▶ _TASK DATA_
___
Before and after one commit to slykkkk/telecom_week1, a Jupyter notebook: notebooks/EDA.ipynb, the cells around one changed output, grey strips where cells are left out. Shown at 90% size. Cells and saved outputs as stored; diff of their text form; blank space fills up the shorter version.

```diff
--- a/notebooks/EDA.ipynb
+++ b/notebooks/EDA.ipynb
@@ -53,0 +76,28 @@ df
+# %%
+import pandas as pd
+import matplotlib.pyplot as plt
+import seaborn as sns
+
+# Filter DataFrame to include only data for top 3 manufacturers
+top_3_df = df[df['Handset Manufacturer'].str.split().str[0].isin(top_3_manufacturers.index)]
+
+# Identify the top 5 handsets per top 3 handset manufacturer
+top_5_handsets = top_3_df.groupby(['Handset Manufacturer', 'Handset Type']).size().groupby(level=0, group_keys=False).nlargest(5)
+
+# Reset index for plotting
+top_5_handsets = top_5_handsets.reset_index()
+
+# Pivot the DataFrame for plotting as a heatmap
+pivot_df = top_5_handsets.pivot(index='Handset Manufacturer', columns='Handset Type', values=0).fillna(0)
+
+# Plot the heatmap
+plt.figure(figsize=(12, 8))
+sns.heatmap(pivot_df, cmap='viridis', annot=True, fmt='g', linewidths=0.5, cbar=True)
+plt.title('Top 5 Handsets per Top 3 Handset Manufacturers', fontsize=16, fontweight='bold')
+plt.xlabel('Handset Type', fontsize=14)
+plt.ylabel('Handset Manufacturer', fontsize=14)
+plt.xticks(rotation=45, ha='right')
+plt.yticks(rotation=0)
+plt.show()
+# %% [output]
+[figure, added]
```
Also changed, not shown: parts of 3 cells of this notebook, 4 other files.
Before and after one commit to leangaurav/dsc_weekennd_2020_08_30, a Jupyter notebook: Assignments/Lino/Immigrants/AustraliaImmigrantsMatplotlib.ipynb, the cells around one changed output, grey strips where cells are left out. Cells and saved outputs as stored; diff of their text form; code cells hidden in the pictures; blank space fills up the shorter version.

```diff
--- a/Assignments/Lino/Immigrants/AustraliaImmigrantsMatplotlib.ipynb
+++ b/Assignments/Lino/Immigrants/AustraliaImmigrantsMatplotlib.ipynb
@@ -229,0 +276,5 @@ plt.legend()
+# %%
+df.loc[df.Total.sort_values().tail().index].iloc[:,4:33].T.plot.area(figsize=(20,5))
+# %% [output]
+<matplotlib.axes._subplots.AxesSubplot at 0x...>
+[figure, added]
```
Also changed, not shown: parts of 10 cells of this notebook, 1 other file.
___
▶ _WHAT YOU HAVE TO DO_
Number only, please: work out how many lines of the listing hold "ipynb".

▶ _ANSWER AREA_
6